-- Records to use --

********

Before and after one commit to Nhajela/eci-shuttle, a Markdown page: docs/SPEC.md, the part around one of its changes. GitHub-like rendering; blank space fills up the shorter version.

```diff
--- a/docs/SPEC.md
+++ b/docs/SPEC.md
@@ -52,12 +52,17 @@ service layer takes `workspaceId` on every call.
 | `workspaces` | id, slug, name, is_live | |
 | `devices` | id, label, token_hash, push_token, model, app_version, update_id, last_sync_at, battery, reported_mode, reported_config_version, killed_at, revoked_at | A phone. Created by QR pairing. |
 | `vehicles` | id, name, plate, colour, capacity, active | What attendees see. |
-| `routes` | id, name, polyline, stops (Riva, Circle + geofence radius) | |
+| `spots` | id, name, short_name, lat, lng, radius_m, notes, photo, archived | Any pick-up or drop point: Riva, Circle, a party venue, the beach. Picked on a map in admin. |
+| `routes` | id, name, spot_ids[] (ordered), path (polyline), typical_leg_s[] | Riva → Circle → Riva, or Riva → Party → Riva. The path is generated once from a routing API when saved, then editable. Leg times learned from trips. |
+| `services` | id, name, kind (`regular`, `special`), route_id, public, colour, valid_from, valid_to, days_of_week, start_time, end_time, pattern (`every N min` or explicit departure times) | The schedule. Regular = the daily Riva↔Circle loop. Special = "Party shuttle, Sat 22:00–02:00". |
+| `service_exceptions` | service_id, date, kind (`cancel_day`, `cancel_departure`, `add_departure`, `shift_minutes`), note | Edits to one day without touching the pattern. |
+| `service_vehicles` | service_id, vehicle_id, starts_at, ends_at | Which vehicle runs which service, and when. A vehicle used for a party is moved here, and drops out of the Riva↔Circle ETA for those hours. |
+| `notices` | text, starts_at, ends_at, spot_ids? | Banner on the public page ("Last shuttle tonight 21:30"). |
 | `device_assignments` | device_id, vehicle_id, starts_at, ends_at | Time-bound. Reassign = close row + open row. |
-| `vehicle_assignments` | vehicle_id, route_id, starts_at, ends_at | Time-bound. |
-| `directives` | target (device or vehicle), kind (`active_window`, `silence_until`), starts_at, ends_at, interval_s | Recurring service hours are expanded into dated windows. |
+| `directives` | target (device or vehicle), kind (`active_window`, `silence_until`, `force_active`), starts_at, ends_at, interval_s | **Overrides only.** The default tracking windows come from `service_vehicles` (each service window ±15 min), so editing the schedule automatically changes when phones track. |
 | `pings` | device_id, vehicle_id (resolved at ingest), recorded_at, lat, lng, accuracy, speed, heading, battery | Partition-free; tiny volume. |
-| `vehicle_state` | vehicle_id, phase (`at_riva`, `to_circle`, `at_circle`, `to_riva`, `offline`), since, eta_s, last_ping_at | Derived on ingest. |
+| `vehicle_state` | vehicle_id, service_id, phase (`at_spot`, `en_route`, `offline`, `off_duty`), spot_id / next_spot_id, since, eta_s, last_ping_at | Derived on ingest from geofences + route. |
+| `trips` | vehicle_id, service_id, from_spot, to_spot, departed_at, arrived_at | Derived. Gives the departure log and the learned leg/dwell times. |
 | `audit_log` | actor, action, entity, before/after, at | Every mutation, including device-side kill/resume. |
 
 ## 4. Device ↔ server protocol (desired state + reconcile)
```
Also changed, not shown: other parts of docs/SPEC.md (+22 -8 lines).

********

-- Task requirements --
Where a line above holds the word "phase", copy it.

-- Answer space --
-| `vehicle_state` | vehicle_id, phase (`at_riva`, `to_circle`, `at_circle`, `to_riva`, `offline`), since, eta_s, last_ping_at | Derived on ingest. |
+| `vehicle_state` | vehicle_id, service_id, phase (`at_spot`, `en_route`, `offline`, `off_duty`), spot_id / next_spot_id, since, eta_s, last_ping_at | Derived on ingest from geofences + route. |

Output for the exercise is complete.